It also seems that Pompeo, with such statements, is also trying to “turn” President Trump against Pakistan; as both Islamabad and Washington have recently started actively cooperating on the Afghan peace process. Such lopsided and politically motivated expression of “concern” from Pompeo will, therefore, evaporate in thin air.
The US “ruling establishment” also needs to ensure that “spoilers” such as Mike Pompeo, by trying to play the decades’ old geopolitical games, do not risk the peace process in the region. Moreover, the US establishment now needs to play its role towards resolution of the Kashmir dispute to ensure lasting peace in the region. Only a peaceful resolution of the Kashmir dispute holds the key towards durable peace in the subcontinent. Moreover, such a peaceful resolution may also eventually help in convincing both India and Pakistan to sign both the NPT (Non-Proliferation Treaty) and CTBT (Comprehensive Nuclear-Test-Ban Treaty).
It seems that Secretary Pompeo, by playing on India’s side, is making a similar mistake that the Bush Administration made in 2001 while Invading Afghanistan. The US administration, back then, believed that it might be “easier to buy and hard to fight” the Afghans. However, USA failed in doing both; it could neither buy nor fight the Afghans. On the other hand, Pakistan was repeatedly asking for a negotiated settlement of the Afghan conflict. Unfortunately, the US arrived at this conclusion only after wasting 17 years, spending trillions of dollars and sacrificing around three thousand soldiers.

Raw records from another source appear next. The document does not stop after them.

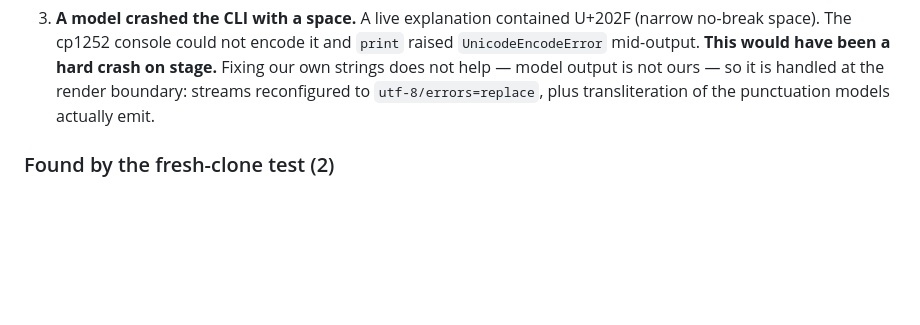
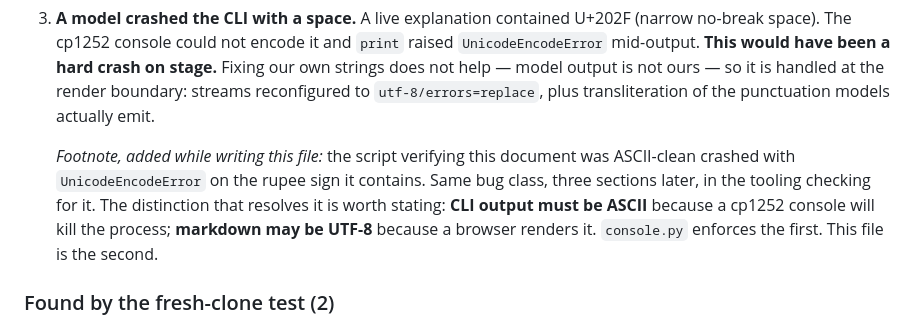
Before and after one commit to CODER7657/pramana, a Markdown page: POSTMORTEM.md, the part around the change. Drawn GitHub-style; blank space fills up the shorter version.

Commit message:
docs(postmortem): record the encoding bug that hit the postmortem's own check
The script verifying POSTMORTEM.md was ASCII-clean crashed with
UnicodeEncodeError on the rupee sign in it - the same bug class documented
three sections earlier, in the tooling checking for it.

Not a defect in the file. The rule is that CLI output must be ASCII
because a cp1252 console kills the process, while markdown may be UTF-8
because a browser renders it. Worth stating explicitly since the two are
easy to conflate.

Co-Authored-By: Claude Opus 5 <noreply@anthropic.com>

```diff
--- a/POSTMORTEM.md
+++ b/POSTMORTEM.md
@@ -119,6 +119,14 @@ first real API key.
    it is handled at the render boundary: streams reconfigured to
    `utf-8/errors=replace`, plus transliteration of the punctuation models
    actually emit.
+
+   *Footnote, added while writing this file:* the script verifying this
+   document was ASCII-clean crashed with `UnicodeEncodeError` on the rupee
+   sign it contains. Same bug class, three sections later, in the tooling
+   checking for it. The distinction that resolves it is worth stating: **CLI
+   output must be ASCII** because a cp1252 console will kill the process;
+   **markdown may be UTF-8** because a browser renders it. `console.py`
+   enforces the first. This file is the second.
 
 ### Found by the fresh-clone test (2)
 
```
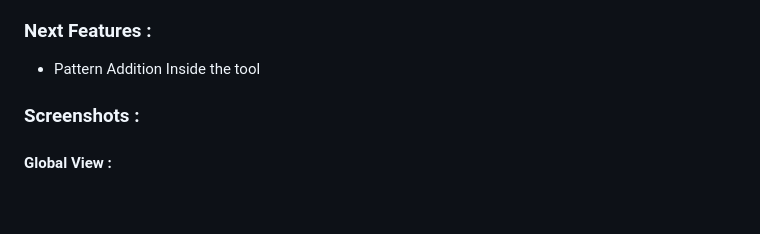
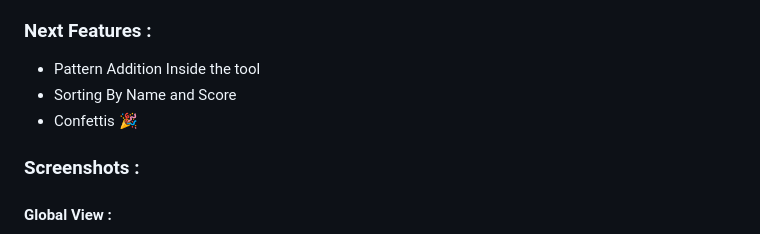
Before and after one commit to Nickyyrl/LDCS---OFChecker, a Markdown page: README.md, the part around the change. Drawn GitHub-style; blank space fills up the shorter version.

```diff
--- a/README.md
+++ b/README.md
@@ -98,6 +98,8 @@ LDCS - OpenFields Checker is a powerful tool for analyzing the similarity of ele
 ### Next Features :
 
 - Pattern Addition Inside the tool
+- Sorting By Name and Score
+- Confettis 🎉
 
 ### Screenshots :
 
```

This should provide both Secretary Pompeo and India with a good case study to consider addressing the real “concerns” and human rights violations in Indian-occupied Kashmir. Externalising problems on Pakistan has neither helped the US in Afghanistan nor will it help India in Kashmir.
The author, Major Gen. Ijaz Hussain Awan, is a retired military officer and a security and defence analyst.